William McGurn reminds us that elites also swooned over Jimmy Carter.

The wonderful Jim Treacher summed up the Democratic Party position on the S&P downgrade.
Yesterday, the downgrade was fake. Today, the Tea Party caused it. "This isn't happening... and it's all your fault!"
Glenn Reynolds has a great satirical analysis on yesterday's drop on Wall Street.

PRESIDENT DOWNGRADE: Dow Finishes Down 634 Points. Obama’s speech certainly did nothing to slow the drop, though I suppose the White House will argue that it would have been 734 without the speech, meaning that Obama saved or created 100 Dow points . . . .
More info on Obamacare now that they passed it: it seems that spending projects underestimate the costs by about $50 billion a year. It's findings like this that explain why health care entitlements vastly outrun their cost projections.

Tweeters had some fun waiting for Obama to appear for his press appearance yesterday. Here are some more. I like this one:
I’m never 41 minutes late getting to a different part of my house. — @rorycooper
Obama told his donors at a fundraiser last night that it "is not rocket science in terms of how we can create more jobs in this country." So why has he had so much trouble for the last 2 1/2 years?

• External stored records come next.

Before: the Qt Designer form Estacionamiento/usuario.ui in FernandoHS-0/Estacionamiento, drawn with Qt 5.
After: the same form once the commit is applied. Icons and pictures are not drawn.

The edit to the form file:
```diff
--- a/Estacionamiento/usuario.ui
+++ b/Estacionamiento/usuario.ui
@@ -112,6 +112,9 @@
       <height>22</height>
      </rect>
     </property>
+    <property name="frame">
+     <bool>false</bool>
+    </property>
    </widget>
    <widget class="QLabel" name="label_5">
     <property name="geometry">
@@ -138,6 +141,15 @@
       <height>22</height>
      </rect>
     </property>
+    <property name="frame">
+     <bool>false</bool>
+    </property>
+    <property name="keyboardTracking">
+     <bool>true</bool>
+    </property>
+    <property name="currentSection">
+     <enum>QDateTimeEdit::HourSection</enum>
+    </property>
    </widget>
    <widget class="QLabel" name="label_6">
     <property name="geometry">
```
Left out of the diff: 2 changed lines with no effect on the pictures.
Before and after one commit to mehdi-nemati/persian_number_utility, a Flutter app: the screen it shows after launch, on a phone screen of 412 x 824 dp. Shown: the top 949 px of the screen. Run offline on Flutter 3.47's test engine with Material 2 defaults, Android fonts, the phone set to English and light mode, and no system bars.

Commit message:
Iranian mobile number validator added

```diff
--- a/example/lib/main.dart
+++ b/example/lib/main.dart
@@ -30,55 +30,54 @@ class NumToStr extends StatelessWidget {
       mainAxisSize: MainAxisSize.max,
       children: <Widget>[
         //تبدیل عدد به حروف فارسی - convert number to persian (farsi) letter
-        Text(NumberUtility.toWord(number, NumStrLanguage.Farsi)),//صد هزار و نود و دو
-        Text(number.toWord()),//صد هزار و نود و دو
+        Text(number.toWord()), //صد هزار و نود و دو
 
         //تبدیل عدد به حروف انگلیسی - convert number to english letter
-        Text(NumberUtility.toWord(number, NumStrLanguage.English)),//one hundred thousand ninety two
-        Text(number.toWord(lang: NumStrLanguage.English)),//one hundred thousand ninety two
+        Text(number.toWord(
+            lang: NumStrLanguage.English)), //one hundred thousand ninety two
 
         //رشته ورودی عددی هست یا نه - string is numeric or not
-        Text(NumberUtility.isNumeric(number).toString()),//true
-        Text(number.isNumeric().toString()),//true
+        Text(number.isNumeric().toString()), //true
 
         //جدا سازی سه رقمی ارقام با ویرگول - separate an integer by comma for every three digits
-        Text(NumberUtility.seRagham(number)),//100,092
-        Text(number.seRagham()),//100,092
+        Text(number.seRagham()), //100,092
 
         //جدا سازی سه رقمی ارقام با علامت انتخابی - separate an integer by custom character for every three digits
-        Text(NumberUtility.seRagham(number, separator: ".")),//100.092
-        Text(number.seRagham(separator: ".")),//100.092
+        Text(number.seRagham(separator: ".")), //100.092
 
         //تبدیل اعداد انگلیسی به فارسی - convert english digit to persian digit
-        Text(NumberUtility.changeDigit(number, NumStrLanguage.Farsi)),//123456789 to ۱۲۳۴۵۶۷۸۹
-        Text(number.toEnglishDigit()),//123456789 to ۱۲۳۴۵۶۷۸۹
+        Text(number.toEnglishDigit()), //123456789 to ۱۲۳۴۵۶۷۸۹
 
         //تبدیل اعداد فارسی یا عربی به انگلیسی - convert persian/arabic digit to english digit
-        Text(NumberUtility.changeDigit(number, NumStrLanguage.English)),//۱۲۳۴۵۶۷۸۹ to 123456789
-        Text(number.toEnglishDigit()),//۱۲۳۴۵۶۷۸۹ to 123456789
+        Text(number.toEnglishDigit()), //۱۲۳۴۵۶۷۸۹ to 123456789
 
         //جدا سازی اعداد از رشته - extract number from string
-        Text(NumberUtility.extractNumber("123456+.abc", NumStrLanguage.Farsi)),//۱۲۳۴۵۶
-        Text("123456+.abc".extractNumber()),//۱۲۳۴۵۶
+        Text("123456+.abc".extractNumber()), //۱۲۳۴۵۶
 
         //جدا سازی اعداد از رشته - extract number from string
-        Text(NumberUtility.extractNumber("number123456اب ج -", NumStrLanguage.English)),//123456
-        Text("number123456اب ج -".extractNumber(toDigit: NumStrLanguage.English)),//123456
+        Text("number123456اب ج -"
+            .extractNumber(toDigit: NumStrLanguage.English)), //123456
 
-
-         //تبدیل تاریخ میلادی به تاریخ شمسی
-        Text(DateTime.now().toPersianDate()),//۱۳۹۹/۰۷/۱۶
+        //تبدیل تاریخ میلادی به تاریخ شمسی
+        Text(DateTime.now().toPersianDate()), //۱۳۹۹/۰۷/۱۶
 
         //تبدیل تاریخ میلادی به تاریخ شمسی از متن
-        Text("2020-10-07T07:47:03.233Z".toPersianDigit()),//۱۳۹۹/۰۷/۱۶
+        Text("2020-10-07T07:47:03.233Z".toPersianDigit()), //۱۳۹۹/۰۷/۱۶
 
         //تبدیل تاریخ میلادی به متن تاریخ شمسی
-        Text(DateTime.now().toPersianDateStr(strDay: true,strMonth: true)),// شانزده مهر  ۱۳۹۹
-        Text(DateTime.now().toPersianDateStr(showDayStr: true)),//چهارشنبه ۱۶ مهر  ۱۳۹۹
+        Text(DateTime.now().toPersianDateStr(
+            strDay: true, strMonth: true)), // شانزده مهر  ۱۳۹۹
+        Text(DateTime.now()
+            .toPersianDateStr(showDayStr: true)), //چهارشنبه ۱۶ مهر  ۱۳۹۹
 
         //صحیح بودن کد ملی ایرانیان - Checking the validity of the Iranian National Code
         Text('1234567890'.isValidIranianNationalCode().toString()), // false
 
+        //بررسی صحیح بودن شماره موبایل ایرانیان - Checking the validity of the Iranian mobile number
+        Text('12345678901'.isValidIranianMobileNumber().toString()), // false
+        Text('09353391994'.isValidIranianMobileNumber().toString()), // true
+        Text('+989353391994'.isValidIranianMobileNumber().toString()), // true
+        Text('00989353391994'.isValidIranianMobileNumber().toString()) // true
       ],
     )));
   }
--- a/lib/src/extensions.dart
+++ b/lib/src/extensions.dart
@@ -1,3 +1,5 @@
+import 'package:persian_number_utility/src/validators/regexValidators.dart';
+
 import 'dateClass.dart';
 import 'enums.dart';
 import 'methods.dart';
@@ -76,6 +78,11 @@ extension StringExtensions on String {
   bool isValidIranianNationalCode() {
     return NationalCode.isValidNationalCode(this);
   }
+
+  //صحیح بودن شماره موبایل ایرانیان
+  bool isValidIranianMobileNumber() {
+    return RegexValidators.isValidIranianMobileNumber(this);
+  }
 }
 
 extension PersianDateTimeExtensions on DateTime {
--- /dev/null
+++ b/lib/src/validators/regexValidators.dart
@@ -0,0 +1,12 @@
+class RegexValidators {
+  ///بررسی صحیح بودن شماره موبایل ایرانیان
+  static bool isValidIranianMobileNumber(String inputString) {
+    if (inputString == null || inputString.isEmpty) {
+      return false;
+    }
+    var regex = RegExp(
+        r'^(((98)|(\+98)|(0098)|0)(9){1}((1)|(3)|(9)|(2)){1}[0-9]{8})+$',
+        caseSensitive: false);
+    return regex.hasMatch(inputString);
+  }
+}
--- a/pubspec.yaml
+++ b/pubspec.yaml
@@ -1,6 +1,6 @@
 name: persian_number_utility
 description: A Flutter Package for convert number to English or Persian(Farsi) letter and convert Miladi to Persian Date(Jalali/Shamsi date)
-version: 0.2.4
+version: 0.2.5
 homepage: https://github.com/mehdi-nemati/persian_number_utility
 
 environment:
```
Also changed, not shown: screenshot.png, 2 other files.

Steven Horwitz challenges Rachel Maddow to have him on to debate her claims that Herbert Hoover's inaction was the reason why the depression of 1929 became the Great Depression. She's historically ignorant of what Hoover actually did. My AP US History students could also help her out.